The expected result is the full listing, retyped exactly, without a single picture.
↓↓↓
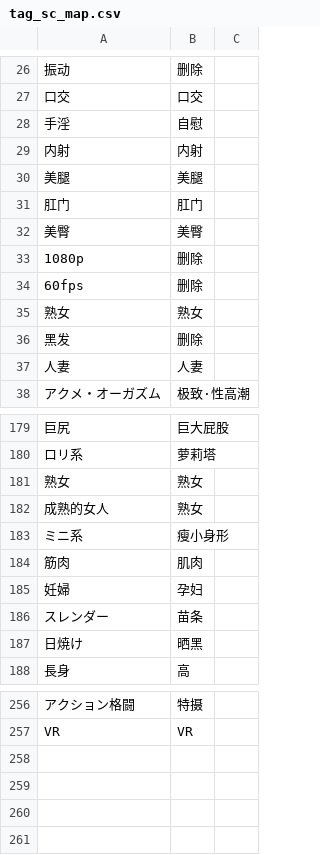
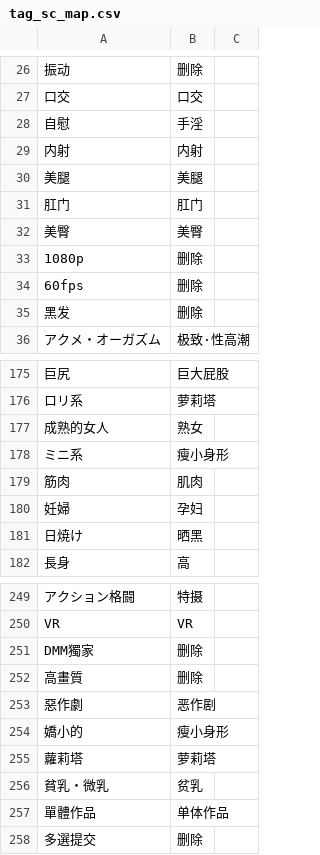
Before and after one commit to yyymess/AV_Data_Capture, a CSV file: data/tag_sc_map.csv, drawn as a sheet; only a part is shown, gaps mark what is left out; removed rows and columns are numbered as before the commit, all else as after; the diff covers the shown part only; the diff names each change by its address in the sheet, - before the commit and + after, or states it on an @@ line.

```diff
--- a/data/tag_sc_map.csv
+++ b/data/tag_sc_map.csv
-row 28: 手淫 | 自慰
+row 28: 自慰 | 手淫
-row 35: 熟女 | 熟女
-row 37: 人妻 | 人妻
-row 181: 熟女 | 熟女
-row 186: スレンダー | 苗条
+row 251: DMM獨家 | 删除
+row 252: 高畫質 | 删除
+row 253: 惡作劇 | 恶作剧
+row 254: 嬌小的 | 瘦小身形
+row 255: 蘿莉塔 | 萝莉塔
+row 256: 貧乳・微乳 | 贫乳
+row 257: 單體作品 | 单体作品
+row 258: 多選提交 | 删除
```
Also changed, not shown: 3 removed rows and 1 edited cell elsewhere in this file, 6 other files.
↑↑↑
- **Expected output**
Before and after one commit to yyymess/AV_Data_Capture, a CSV file: data/tag_sc_map.csv, drawn as a sheet; only a part is shown, gaps mark what is left out; removed rows and columns are numbered as before the commit, all else as after; the diff covers the shown part only; the diff names each change by its address in the sheet, - before the commit and + after, or states it on an @@ line.

```diff
--- a/data/tag_sc_map.csv
+++ b/data/tag_sc_map.csv
-row 28: 手淫 | 自慰
+row 28: 自慰 | 手淫
-row 35: 熟女 | 熟女
-row 37: 人妻 | 人妻
-row 181: 熟女 | 熟女
-row 186: スレンダー | 苗条
+row 251: DMM獨家 | 删除
+row 252: 高畫質 | 删除
+row 253: 惡作劇 | 恶作剧
+row 254: 嬌小的 | 瘦小身形
+row 255: 蘿莉塔 | 萝莉塔
+row 256: 貧乳・微乳 | 贫乳
+row 257: 單體作品 | 单体作品
+row 258: 多選提交 | 删除
```
Also changed, not shown: 3 removed rows and 1 edited cell elsewhere in this file, 6 other files.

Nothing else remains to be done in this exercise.